[Records drawn from a dataset]
== == ==
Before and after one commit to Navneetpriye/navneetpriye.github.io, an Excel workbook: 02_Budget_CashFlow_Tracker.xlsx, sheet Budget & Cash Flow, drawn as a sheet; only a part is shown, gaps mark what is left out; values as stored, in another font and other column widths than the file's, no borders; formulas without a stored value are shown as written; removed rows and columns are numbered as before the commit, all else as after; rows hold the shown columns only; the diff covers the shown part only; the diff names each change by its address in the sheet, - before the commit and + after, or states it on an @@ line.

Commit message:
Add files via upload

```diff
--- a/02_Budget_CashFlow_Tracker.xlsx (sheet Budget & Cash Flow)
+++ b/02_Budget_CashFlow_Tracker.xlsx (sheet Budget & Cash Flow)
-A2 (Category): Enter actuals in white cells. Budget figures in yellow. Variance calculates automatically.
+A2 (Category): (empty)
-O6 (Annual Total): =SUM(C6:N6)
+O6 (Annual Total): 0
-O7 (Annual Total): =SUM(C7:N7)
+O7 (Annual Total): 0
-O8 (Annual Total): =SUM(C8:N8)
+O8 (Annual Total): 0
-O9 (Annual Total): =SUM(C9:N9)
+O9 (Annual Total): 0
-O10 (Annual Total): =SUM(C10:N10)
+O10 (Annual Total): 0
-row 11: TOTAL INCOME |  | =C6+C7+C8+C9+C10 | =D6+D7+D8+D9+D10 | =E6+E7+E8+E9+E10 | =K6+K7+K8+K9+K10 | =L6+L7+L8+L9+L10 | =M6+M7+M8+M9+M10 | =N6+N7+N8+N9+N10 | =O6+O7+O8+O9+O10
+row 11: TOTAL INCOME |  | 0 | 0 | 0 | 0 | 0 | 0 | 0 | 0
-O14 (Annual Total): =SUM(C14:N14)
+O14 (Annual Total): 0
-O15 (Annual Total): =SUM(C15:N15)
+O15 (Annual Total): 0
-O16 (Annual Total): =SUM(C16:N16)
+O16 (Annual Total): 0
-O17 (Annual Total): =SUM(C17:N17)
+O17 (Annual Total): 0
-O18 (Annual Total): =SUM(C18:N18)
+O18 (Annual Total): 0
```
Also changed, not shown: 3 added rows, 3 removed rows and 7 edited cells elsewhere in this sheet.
== == ==
▶ [Exercise brief]
Pull out all lines of the data with the string "INCOME".

▶ [Response for this exercise]
-row 11: TOTAL INCOME |  | =C6+C7+C8+C9+C10 | =D6+D7+D8+D9+D10 | =E6+E7+E8+E9+E10 | =K6+K7+K8+K9+K10 | =L6+L7+L8+L9+L10 | =M6+M7+M8+M9+M10 | =N6+N7+N8+N9+N10 | =O6+O7+O8+O9+O10
+row 11: TOTAL INCOME |  | 0 | 0 | 0 | 0 | 0 | 0 | 0 | 0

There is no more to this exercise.